- Task directions
The only thing to report is how many lines of the data contain the word "dateline".

Records excerpted from a collection:
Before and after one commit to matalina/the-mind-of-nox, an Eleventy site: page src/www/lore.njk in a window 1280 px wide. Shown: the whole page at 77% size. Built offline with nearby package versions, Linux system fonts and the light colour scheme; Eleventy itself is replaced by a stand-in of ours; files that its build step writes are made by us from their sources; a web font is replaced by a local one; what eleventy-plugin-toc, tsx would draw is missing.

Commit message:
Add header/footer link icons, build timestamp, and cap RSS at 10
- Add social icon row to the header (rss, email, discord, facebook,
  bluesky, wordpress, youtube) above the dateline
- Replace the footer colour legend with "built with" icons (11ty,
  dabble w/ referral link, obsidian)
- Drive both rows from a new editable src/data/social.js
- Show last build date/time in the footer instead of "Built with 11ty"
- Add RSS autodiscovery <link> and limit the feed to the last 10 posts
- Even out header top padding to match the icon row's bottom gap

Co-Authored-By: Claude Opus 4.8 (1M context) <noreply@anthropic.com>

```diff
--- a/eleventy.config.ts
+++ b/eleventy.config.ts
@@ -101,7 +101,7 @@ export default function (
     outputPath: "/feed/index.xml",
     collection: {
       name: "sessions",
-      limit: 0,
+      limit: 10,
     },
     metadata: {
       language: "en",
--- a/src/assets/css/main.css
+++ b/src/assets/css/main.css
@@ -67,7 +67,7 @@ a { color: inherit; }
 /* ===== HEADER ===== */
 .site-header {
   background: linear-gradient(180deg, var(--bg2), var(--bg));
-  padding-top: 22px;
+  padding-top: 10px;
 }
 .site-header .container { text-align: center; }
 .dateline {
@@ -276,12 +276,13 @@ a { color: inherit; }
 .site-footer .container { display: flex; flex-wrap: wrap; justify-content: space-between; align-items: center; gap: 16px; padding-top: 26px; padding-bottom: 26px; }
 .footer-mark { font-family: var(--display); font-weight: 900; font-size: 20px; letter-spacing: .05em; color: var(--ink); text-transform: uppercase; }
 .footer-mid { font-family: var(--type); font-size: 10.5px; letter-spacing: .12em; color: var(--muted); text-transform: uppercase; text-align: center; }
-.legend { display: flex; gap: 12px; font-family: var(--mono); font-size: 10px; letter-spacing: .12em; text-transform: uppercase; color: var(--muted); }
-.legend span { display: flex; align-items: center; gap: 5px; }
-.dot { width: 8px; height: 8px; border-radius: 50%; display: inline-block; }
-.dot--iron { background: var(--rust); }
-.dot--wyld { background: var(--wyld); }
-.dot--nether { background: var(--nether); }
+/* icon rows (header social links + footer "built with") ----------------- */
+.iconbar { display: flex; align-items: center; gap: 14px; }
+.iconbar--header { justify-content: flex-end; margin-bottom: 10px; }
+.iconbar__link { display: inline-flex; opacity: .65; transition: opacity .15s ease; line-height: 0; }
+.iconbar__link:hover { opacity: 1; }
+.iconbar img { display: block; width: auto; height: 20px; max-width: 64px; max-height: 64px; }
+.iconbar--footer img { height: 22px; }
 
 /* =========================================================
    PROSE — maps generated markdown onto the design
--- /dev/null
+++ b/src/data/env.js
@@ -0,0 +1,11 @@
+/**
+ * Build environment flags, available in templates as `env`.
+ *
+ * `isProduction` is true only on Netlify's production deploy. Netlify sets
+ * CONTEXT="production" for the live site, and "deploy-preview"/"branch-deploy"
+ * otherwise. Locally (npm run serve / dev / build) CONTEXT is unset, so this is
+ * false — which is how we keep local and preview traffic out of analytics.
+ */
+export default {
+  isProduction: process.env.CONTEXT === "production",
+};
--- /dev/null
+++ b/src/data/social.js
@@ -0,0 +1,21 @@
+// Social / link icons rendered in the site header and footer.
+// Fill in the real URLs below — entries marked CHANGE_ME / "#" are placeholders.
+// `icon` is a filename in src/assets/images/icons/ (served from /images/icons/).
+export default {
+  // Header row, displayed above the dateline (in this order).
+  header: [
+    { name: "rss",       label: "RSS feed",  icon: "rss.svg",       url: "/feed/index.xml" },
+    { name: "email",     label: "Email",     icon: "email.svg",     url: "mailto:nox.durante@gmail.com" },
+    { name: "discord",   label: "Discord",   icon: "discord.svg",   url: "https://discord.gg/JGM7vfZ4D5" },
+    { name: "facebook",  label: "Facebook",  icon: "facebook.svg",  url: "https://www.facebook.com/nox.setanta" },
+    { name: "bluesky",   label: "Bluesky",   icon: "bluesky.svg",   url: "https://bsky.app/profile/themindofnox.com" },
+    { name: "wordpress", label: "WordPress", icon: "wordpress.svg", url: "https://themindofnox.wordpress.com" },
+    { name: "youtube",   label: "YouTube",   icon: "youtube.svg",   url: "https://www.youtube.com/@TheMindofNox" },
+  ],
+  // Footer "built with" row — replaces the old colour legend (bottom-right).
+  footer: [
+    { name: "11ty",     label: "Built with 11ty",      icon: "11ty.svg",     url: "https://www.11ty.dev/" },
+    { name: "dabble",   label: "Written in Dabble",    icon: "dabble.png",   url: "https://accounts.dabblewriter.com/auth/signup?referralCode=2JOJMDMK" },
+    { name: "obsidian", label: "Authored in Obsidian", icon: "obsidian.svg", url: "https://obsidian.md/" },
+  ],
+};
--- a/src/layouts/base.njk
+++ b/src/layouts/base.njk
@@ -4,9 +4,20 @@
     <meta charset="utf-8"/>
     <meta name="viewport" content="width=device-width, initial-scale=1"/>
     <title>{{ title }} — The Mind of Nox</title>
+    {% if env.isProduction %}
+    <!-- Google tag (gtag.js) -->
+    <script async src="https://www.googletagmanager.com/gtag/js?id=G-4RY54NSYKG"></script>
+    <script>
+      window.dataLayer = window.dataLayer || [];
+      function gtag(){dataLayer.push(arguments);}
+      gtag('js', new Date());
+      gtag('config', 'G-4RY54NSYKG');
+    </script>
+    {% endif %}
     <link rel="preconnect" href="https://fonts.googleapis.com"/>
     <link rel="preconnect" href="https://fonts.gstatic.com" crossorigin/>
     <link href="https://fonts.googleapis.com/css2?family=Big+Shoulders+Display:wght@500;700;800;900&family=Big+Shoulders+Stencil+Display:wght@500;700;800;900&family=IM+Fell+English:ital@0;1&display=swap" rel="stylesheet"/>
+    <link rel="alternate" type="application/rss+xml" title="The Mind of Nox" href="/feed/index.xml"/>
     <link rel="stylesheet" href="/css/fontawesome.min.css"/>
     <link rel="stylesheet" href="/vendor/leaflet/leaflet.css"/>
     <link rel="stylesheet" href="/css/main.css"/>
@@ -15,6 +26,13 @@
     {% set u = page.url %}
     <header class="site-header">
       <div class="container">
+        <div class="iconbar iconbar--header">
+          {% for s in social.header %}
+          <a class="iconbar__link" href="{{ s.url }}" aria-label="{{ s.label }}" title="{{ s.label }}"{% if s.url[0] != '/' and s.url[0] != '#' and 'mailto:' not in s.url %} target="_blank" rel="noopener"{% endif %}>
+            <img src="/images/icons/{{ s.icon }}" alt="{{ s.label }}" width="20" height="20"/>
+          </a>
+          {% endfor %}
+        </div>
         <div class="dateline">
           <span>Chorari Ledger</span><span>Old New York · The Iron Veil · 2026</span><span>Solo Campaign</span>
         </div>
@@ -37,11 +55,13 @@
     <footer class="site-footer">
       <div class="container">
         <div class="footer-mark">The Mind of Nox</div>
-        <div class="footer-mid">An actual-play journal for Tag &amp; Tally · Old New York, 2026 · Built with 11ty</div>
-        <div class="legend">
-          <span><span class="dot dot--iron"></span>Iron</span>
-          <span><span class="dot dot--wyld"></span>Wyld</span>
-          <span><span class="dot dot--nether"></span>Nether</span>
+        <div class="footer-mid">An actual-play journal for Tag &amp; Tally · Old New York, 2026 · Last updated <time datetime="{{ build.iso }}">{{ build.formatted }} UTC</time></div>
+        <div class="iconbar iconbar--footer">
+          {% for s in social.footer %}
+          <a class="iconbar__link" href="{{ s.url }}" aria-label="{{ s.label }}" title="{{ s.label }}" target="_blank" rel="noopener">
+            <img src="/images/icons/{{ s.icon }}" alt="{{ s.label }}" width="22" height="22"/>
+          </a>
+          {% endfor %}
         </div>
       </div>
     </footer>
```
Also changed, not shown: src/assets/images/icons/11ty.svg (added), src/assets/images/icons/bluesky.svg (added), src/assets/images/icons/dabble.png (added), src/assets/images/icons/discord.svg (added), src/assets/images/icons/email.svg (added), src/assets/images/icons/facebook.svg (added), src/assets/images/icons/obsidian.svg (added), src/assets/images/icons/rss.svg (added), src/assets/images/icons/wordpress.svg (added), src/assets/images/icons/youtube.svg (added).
...
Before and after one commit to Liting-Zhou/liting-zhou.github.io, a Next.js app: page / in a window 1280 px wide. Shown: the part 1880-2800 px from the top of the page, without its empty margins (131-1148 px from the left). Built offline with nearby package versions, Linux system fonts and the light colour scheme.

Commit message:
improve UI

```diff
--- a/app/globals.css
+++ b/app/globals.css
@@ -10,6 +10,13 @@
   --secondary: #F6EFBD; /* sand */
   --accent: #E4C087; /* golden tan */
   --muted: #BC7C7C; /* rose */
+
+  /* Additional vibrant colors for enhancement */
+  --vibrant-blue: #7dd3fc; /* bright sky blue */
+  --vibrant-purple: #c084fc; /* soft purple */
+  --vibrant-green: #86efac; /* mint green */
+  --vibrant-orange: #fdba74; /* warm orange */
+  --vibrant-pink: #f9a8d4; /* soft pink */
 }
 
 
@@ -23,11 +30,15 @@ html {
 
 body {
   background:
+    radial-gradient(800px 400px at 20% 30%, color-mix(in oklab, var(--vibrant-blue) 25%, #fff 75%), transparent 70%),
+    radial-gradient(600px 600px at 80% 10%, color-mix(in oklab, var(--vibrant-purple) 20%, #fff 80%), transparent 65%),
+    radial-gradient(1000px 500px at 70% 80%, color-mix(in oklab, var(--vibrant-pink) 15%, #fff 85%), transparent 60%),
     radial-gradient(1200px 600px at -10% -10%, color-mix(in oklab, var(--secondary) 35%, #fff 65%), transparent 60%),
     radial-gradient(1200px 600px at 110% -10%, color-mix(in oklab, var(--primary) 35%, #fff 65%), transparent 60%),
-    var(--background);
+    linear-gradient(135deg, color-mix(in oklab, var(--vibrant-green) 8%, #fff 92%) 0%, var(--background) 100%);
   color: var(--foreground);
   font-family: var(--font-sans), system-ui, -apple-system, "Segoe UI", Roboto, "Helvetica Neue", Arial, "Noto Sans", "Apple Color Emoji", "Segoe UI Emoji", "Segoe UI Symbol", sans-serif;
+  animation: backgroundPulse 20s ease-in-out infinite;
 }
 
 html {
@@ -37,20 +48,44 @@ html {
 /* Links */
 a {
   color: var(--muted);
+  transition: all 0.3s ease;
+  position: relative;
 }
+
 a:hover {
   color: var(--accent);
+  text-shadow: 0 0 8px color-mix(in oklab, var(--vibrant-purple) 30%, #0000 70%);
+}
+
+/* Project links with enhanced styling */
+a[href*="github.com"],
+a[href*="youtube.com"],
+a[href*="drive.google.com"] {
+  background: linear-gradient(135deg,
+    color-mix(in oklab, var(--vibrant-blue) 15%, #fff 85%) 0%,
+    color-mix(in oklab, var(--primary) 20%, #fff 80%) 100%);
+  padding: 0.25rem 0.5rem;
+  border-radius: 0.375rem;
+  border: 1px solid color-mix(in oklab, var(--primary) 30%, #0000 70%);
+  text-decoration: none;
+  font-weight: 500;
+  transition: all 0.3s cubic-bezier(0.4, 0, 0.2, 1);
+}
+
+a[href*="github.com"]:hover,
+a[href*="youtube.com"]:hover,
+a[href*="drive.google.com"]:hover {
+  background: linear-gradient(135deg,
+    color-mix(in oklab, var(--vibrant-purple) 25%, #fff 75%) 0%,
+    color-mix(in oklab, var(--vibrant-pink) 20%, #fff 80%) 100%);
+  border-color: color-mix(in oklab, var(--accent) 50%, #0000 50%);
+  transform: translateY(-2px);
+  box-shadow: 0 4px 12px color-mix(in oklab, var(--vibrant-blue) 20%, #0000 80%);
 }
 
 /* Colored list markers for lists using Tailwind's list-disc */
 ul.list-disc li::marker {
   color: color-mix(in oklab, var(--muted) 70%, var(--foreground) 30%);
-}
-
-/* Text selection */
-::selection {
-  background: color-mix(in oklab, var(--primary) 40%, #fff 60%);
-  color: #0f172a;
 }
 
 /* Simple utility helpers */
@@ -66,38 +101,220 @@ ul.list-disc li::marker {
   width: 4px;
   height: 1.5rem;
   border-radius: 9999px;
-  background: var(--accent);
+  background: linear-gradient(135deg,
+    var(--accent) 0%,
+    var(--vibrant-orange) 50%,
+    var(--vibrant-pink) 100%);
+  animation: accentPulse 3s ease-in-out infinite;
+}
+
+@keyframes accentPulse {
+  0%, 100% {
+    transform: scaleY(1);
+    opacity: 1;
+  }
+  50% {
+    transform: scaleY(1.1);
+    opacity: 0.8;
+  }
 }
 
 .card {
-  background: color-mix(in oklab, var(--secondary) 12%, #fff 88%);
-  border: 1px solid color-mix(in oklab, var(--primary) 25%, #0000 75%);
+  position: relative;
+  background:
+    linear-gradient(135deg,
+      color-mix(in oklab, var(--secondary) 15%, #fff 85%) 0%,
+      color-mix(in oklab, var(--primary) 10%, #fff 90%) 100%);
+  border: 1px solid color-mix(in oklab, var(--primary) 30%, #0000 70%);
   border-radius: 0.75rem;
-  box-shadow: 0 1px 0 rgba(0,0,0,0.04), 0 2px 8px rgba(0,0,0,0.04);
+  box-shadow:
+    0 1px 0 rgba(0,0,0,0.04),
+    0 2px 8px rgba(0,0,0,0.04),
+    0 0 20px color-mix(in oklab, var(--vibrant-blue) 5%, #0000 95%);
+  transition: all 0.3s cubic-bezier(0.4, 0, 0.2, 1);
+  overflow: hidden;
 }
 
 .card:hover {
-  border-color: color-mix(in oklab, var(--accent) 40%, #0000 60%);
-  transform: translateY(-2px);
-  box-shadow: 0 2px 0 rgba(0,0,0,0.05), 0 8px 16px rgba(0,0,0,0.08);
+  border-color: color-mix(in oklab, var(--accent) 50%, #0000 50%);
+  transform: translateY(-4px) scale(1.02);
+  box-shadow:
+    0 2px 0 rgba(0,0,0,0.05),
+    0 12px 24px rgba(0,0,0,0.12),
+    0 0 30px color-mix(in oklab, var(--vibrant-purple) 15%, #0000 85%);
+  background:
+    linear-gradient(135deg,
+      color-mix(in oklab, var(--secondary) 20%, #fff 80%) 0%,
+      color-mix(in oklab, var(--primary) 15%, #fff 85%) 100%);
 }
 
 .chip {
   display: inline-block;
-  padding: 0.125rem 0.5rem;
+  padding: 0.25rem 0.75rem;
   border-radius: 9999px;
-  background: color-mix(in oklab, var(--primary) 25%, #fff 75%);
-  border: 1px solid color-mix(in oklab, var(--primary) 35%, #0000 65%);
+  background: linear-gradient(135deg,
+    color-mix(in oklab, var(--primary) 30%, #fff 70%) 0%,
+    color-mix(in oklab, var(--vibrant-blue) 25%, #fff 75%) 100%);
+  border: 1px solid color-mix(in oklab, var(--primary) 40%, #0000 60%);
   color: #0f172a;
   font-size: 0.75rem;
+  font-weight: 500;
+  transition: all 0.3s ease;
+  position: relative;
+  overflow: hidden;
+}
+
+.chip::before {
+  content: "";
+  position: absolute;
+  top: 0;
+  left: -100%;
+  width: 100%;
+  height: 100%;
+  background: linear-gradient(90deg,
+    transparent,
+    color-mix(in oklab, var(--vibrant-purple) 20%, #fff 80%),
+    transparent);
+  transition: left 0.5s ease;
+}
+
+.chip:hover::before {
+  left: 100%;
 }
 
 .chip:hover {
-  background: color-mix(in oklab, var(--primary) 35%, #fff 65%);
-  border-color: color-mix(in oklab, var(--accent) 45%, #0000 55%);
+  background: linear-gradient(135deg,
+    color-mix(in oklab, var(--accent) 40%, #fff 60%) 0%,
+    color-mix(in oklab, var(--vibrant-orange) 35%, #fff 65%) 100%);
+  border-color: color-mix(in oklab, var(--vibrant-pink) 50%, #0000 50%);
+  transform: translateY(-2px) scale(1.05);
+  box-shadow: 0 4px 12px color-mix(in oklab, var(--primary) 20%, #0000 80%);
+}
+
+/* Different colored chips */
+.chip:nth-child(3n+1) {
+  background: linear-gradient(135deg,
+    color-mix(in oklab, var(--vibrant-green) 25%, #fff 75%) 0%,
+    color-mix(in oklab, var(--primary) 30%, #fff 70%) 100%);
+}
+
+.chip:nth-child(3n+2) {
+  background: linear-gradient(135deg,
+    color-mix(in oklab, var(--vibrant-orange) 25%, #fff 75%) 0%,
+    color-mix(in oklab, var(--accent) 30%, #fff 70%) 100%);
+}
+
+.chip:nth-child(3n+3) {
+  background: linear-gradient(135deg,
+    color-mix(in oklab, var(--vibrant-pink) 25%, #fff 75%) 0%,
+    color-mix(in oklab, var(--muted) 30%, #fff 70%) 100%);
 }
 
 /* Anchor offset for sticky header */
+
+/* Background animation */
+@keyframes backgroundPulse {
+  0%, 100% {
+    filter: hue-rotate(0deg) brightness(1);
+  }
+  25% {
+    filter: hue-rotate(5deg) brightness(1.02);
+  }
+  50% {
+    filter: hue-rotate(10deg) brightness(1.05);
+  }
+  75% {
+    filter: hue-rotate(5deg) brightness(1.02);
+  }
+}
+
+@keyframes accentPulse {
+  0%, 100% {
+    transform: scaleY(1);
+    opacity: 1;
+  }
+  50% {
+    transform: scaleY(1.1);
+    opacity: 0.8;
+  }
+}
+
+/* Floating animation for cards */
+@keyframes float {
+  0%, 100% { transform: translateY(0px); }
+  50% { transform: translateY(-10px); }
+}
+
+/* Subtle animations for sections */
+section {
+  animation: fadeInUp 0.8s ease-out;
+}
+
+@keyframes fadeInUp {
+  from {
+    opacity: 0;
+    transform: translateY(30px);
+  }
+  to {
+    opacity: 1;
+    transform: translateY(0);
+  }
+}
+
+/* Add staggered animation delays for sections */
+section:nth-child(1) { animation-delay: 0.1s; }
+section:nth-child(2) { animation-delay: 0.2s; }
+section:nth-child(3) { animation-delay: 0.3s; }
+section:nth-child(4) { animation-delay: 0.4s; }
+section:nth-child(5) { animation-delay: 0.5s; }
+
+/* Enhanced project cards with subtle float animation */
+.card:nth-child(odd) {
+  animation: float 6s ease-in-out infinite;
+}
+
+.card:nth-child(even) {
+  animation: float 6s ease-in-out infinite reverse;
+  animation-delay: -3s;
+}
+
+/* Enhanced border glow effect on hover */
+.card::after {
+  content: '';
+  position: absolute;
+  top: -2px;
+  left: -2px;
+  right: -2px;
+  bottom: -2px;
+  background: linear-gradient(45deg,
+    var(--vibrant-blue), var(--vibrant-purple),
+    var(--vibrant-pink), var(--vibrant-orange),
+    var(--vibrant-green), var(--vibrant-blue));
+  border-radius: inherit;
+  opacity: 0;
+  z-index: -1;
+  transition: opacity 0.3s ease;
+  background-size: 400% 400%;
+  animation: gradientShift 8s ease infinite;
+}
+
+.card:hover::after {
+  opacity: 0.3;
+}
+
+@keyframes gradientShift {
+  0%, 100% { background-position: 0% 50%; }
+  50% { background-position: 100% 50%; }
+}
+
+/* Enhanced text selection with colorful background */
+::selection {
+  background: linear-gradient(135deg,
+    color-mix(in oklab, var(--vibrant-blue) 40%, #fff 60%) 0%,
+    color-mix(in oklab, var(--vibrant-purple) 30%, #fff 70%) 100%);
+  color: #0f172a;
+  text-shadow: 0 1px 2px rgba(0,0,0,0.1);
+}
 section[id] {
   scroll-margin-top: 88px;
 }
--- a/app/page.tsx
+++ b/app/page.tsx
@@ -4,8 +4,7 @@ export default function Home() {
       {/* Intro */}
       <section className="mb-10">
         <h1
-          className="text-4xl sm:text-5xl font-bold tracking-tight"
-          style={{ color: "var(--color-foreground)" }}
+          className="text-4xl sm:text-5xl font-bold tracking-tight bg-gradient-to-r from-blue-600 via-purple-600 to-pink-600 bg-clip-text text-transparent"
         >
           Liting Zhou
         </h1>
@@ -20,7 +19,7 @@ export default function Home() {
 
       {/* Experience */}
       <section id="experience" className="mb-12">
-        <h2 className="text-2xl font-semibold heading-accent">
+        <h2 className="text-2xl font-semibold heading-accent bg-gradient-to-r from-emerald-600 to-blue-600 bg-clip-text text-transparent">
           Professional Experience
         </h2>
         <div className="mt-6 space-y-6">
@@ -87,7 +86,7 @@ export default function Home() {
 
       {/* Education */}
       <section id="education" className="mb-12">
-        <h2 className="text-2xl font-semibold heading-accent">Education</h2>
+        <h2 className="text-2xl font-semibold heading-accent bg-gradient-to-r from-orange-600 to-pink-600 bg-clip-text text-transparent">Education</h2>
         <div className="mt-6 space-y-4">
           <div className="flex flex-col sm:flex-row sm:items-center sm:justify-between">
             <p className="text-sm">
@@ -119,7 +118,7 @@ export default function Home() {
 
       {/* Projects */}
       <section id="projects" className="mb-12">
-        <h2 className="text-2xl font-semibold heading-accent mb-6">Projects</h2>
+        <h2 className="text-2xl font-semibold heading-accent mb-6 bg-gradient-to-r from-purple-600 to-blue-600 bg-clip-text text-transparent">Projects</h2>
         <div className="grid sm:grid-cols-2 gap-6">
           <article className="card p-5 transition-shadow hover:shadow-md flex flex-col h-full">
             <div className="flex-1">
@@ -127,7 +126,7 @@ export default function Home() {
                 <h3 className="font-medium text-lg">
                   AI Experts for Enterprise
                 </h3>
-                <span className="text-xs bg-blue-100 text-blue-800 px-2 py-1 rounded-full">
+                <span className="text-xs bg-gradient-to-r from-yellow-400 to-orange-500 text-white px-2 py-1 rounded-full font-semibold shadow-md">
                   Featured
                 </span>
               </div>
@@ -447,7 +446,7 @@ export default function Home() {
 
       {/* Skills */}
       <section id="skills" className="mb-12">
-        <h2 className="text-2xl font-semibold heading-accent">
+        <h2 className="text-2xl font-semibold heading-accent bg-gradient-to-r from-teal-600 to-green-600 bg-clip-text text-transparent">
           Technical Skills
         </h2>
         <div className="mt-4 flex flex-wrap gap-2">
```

- Result for this task
4